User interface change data
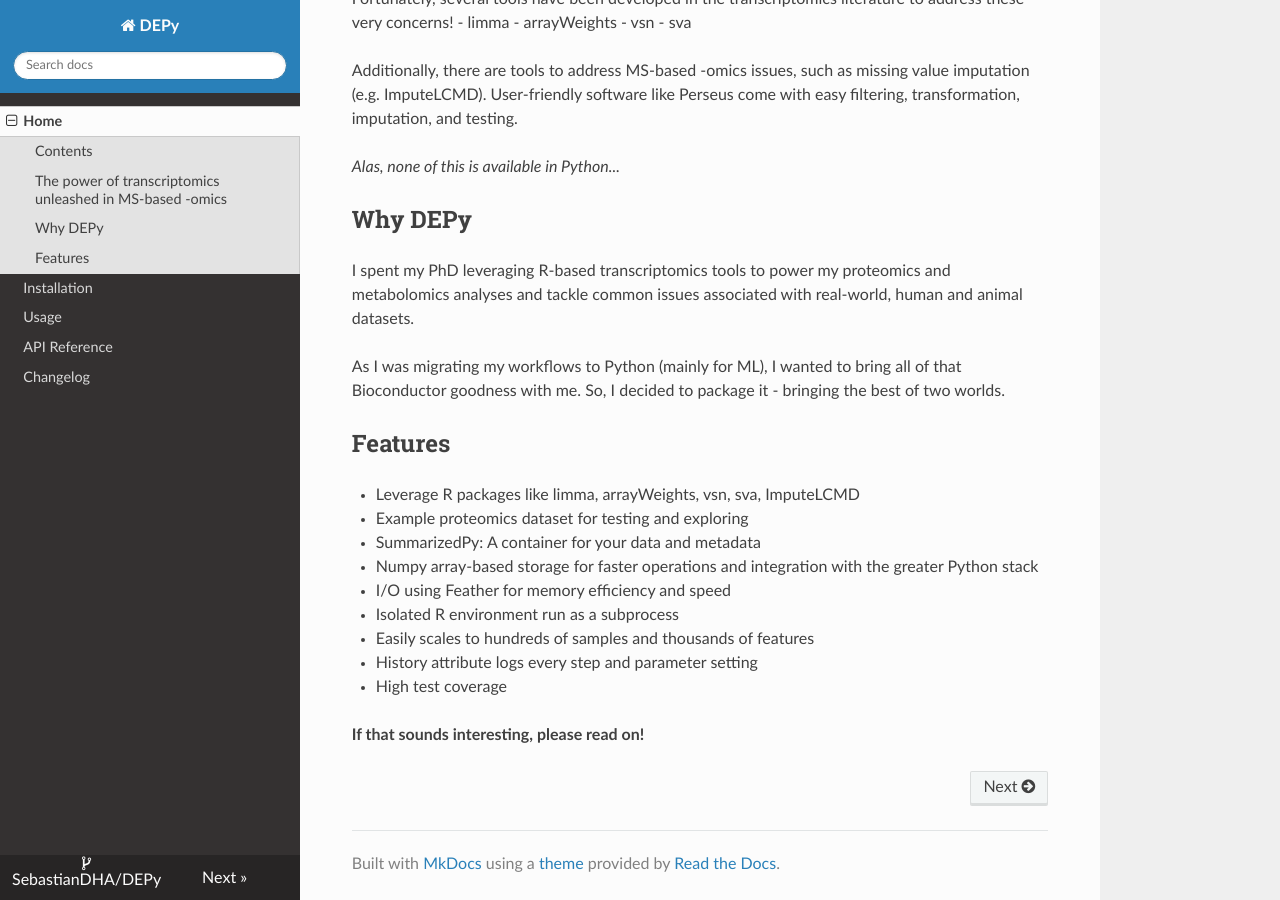
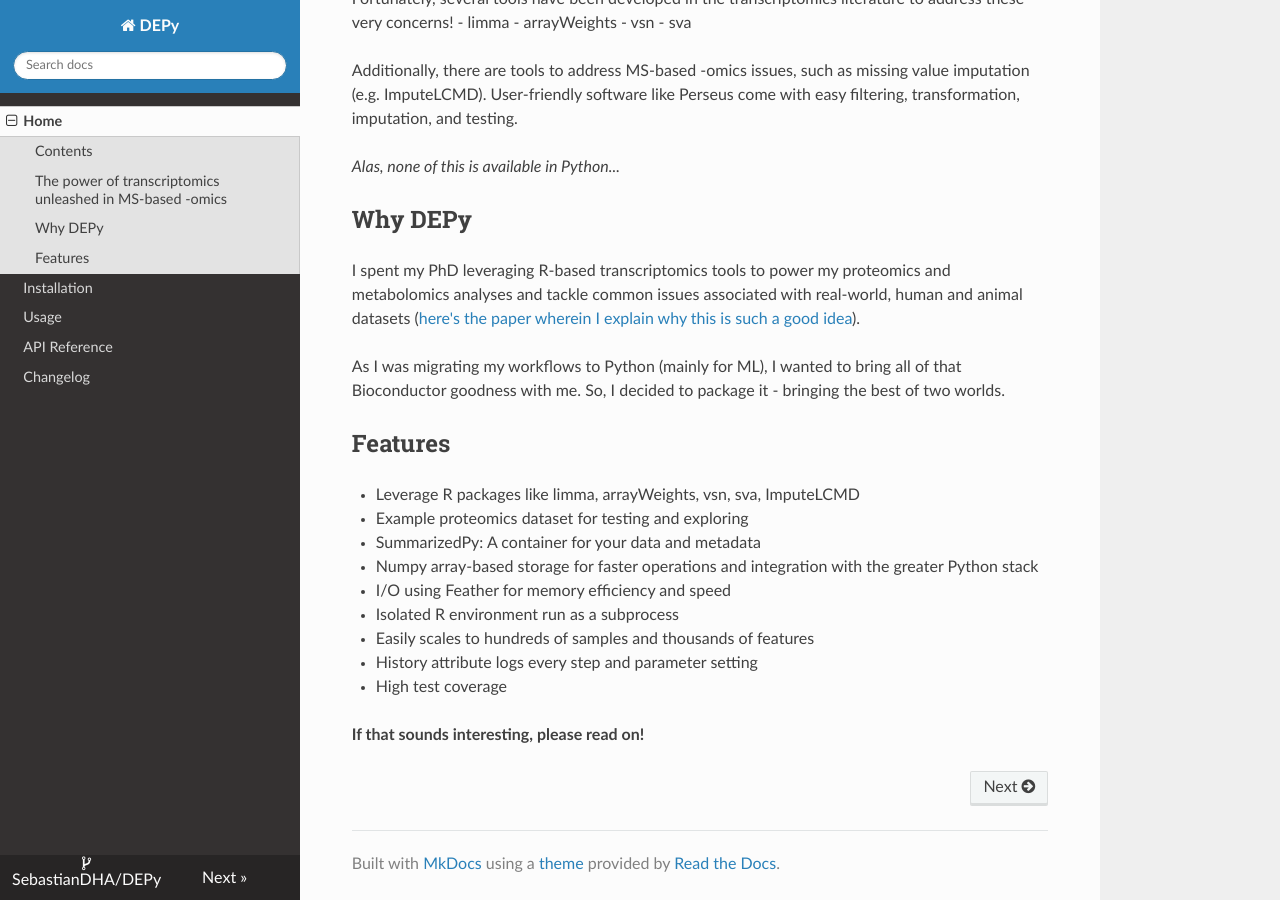
Before and after one commit to SebastianDHA/DEPy, an MkDocs documentation site: the page built from docs/index.md, in a window 1280 px wide and 900 px high, scrolled down 1049 px. Built offline with MkDocs 1.6.1, drawn with Linux system fonts in a browser that asks for light colours; nearby versions of some CDN libraries.

Commit message:
added jopr paper reference

```diff
--- a/docs/index.md
+++ b/docs/index.md
@@ -29,7 +29,8 @@ User-friendly software like Perseus come with easy filtering, transformation, im
 *Alas, none of this is available in Python...*
 
 ## Why DEPy
-I spent my PhD leveraging R-based transcriptomics tools to power my proteomics and metabolomics analyses and tackle common issues associated with real-world, human and animal datasets.
+I spent my PhD leveraging R-based transcriptomics tools to power my proteomics and metabolomics analyses and tackle common issues associated with real-world, human and animal datasets
+([here's the paper wherein I explain why this is such a good idea](https://doi.org/10.1021/acs.jproteome.5c00719)).
 
 As I was migrating my workflows to Python (mainly for ML), I wanted to bring all of that Bioconductor goodness with me.
 So, I decided to package it - bringing the best of two worlds.
```
Also changed, not shown: README.md (+9 -0 lines).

§ EXERCISE PROMPT
Would you copy each line above exactly as given, dropping any images?

§ EXERCISE RESULT
Before and after one commit to SebastianDHA/DEPy, an MkDocs documentation site: the page built from docs/index.md, in a window 1280 px wide and 900 px high, scrolled down 1049 px. Built offline with MkDocs 1.6.1, drawn with Linux system fonts in a browser that asks for light colours; nearby versions of some CDN libraries.

Commit message:
added jopr paper reference

```diff
--- a/docs/index.md
+++ b/docs/index.md
@@ -29,7 +29,8 @@ User-friendly software like Perseus come with easy filtering, transformation, im
 *Alas, none of this is available in Python...*
 
 ## Why DEPy
-I spent my PhD leveraging R-based transcriptomics tools to power my proteomics and metabolomics analyses and tackle common issues associated with real-world, human and animal datasets.
+I spent my PhD leveraging R-based transcriptomics tools to power my proteomics and metabolomics analyses and tackle common issues associated with real-world, human and animal datasets
+([here's the paper wherein I explain why this is such a good idea](https://doi.org/10.1021/acs.jproteome.5c00719)).
 
 As I was migrating my workflows to Python (mainly for ML), I wanted to bring all of that Bioconductor goodness with me.
 So, I decided to package it - bringing the best of two worlds.
```
Also changed, not shown: README.md (+9 -0 lines).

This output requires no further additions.